The California high-speed railway has been the centerpiece of a push by the Obama administration to spur the development a national network of trains the president said could eventually grow to rival the interstate highway system.

The rail plan faced staunch opposition from Republican governors in states like Ohio, Florida and Wisconsin, which all rejected money from the 2009 economic stimulus package that was intended to spur rail development.

The administration responded to the high-profile rejections by redirecting most of the money that was turned down to California, pinning its hopes of seeing the construction of a functional high-speed railway before President Obama leaves office largely on the Golden State.

California officials in charge of shepherding the railway plan have come under fire since cost estimates rose from $33 billion to $98 billion in 2011. More recently, critics have said the state does not have the means to come up with its requirement portion of the construction costs to win matching funds that have been promised from the federal government.

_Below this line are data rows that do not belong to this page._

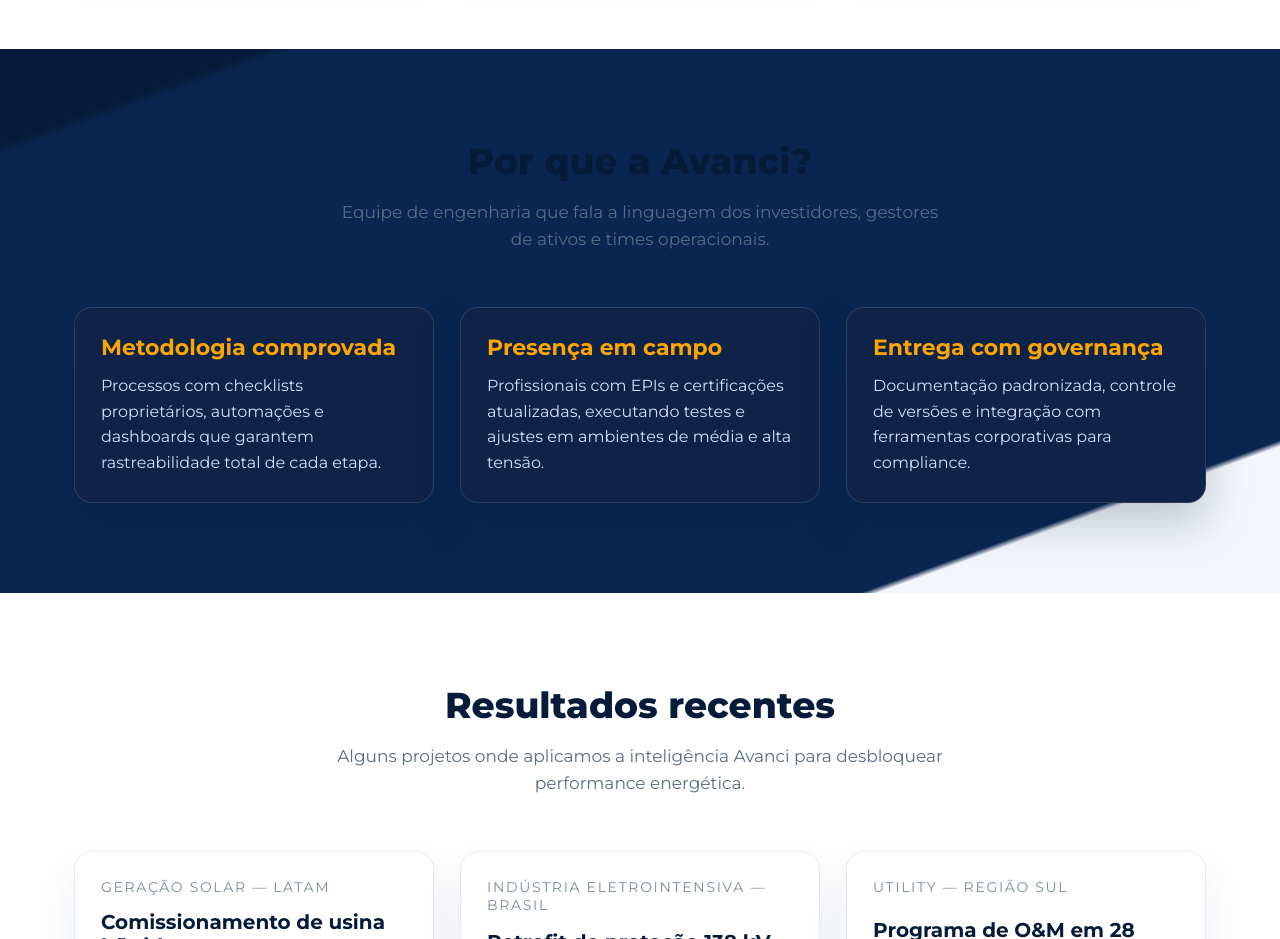
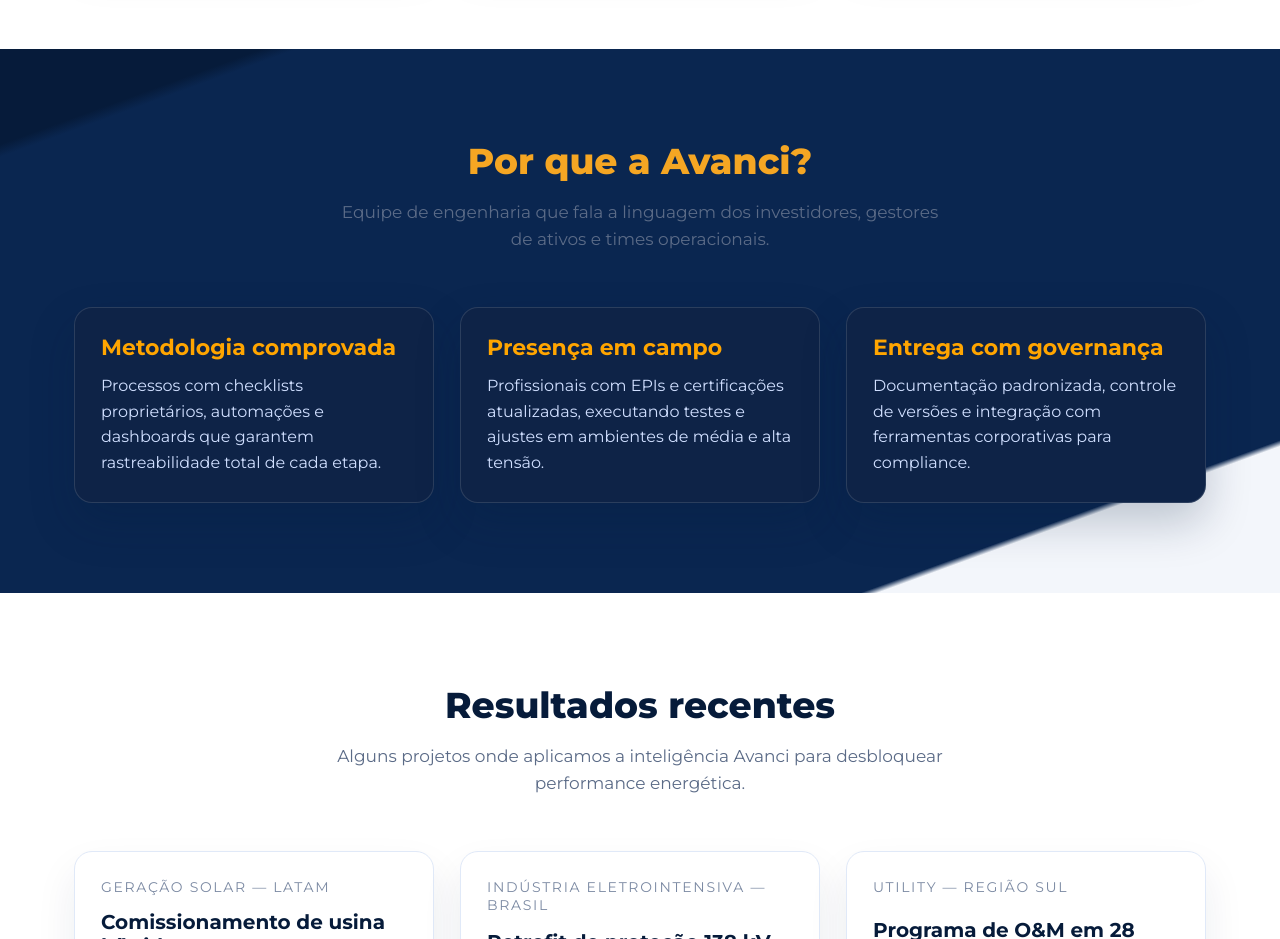
Before and after one commit to AvanciConsultoria/Site, a plain HTML site: page index.html in a window 1280 px wide. Shown: the part 2140-3079 px from the top of the page. Drawn offline with Linux system fonts and the light colour scheme.

Commit message:
Update index.html

```diff
--- a/index.html
+++ b/index.html
@@ -592,7 +592,7 @@
     <section id="diferenciais">
       <div class="container">
         <div class="section-heading">
-          <h2 class="section-title">Por que a Avanci?</h2>
+          <h2 class="section-title" style="color:var(--orange);">Por que a Avanci?</h2>
           <p class="section-sub">Equipe de engenharia que fala a linguagem dos investidores, gestores de ativos e times operacionais.</p>
         </div>
 
```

Republicans in Congress have sought to deny additional federal money from going to the California high-speed railway, arguing it would be more effective to concentrate efforts to build high-speed trains on densely populated areas like the northeast U.S.